MATERIAL FOR THE TASK: Begin
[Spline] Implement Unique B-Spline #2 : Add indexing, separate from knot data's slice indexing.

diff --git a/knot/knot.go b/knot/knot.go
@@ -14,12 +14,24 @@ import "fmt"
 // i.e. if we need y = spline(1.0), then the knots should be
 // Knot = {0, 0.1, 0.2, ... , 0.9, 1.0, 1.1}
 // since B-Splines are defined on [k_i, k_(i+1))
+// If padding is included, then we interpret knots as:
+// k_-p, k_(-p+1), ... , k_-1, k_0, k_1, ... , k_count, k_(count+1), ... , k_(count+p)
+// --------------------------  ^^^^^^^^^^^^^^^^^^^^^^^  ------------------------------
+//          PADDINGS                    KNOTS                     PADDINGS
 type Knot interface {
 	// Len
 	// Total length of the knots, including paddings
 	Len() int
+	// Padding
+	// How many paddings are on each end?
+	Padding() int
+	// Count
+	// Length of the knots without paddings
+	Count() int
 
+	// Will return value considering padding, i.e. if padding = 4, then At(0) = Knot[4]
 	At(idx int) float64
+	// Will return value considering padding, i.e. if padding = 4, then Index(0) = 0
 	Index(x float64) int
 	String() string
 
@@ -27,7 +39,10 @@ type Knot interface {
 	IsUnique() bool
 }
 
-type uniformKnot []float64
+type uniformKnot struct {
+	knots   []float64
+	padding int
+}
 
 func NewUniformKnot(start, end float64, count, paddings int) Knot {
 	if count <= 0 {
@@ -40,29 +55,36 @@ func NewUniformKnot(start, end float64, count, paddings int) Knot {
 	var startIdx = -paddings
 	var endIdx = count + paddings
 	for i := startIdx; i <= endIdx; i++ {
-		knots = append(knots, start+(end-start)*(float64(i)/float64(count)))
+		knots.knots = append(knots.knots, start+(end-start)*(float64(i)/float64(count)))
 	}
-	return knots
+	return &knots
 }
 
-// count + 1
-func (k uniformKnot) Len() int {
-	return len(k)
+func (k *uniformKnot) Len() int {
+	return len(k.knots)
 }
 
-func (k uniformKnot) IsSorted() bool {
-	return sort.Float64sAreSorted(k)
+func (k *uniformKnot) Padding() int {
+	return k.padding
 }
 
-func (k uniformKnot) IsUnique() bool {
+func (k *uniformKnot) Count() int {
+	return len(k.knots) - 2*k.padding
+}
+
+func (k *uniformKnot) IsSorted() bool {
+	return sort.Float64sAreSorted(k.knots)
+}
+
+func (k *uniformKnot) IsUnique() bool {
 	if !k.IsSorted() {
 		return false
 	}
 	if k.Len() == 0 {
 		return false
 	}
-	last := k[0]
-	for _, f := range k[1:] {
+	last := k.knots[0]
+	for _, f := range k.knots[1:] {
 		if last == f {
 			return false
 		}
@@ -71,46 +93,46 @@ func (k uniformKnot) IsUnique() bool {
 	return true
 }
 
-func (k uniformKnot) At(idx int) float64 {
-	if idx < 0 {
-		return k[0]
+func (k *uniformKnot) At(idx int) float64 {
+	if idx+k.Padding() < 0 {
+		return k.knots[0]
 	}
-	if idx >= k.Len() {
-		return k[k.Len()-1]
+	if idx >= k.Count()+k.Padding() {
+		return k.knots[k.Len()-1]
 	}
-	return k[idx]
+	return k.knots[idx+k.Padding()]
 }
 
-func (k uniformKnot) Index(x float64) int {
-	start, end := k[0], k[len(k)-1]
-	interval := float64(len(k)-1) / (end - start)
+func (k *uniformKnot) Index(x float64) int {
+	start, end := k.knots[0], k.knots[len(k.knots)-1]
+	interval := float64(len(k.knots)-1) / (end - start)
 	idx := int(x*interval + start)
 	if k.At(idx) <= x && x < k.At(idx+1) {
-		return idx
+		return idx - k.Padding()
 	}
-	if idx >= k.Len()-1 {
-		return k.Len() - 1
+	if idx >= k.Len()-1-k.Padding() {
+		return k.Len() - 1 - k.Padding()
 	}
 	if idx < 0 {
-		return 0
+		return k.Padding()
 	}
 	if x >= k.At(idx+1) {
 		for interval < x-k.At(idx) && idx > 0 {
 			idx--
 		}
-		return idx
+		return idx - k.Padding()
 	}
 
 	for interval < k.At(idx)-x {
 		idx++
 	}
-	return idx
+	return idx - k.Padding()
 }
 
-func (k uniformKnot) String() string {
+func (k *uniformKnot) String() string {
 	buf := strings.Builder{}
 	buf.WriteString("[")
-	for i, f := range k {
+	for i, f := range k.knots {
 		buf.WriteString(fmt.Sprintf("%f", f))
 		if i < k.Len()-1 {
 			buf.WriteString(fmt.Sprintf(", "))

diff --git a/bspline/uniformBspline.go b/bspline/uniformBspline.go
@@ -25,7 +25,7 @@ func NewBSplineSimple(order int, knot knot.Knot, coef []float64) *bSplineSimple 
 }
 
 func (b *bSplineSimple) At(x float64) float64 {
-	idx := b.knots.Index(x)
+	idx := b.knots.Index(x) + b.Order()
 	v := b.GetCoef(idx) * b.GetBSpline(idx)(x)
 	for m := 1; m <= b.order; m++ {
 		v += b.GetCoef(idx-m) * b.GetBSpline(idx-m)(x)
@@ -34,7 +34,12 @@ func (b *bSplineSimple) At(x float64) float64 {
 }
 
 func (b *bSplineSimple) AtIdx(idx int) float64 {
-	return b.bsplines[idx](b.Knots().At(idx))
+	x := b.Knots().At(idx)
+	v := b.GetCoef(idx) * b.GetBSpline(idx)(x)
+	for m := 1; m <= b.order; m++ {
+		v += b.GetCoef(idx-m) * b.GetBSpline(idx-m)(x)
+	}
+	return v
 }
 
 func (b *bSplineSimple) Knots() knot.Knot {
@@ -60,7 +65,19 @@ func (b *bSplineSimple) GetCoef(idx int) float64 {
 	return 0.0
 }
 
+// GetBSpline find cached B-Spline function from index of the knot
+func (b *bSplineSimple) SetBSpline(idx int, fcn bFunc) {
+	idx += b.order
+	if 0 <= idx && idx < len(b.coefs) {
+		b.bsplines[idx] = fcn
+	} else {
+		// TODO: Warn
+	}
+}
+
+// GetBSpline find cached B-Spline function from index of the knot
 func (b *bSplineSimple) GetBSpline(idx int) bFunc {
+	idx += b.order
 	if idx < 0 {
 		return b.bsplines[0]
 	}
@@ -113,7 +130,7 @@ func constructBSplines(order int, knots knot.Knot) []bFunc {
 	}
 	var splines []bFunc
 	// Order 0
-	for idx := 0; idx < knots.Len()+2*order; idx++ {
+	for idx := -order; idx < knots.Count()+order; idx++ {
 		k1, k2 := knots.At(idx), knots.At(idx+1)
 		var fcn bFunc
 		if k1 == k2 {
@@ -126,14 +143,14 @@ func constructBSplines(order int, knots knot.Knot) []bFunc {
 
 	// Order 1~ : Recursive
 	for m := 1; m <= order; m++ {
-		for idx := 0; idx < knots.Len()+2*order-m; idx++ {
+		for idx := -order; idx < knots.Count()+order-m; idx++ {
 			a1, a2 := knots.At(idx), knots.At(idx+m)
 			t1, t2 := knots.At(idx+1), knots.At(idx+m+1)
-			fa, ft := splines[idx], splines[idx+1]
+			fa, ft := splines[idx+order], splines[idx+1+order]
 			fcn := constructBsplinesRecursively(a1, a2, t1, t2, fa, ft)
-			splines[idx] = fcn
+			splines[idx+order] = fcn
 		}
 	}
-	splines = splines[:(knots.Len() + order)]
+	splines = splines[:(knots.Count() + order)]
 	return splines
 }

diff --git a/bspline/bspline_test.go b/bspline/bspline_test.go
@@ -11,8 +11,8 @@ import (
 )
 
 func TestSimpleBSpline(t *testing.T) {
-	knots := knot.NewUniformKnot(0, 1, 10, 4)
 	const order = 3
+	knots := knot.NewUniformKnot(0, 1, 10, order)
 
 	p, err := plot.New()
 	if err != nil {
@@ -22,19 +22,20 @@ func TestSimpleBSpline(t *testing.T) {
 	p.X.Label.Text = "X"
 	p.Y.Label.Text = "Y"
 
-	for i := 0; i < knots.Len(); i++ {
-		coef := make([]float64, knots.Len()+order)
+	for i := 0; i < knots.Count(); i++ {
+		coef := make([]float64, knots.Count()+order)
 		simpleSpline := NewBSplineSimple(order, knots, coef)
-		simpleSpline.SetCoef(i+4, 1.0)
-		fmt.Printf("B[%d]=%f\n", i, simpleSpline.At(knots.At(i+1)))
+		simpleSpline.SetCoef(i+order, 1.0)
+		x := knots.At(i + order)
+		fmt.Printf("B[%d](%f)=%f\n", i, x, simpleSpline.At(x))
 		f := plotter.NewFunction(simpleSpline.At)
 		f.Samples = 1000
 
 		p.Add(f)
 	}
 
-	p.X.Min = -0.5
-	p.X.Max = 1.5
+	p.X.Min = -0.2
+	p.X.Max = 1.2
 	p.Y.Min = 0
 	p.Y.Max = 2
MATERIAL FOR THE TASK: End
* [INSTRUCTIONS FOR THE TASK] Nothing but an exact copy of the lines from the start of the entries through the line containing "If padding is" belongs in the response.

* [OUTPUT]
[Spline] Implement Unique B-Spline #2 : Add indexing, separate from knot data's slice indexing.

diff --git a/knot/knot.go b/knot/knot.go
@@ -14,12 +14,24 @@ import "fmt"
 // i.e. if we need y = spline(1.0), then the knots should be
 // Knot = {0, 0.1, 0.2, ... , 0.9, 1.0, 1.1}
 // since B-Splines are defined on [k_i, k_(i+1))
+// If padding is included, then we interpret knots as:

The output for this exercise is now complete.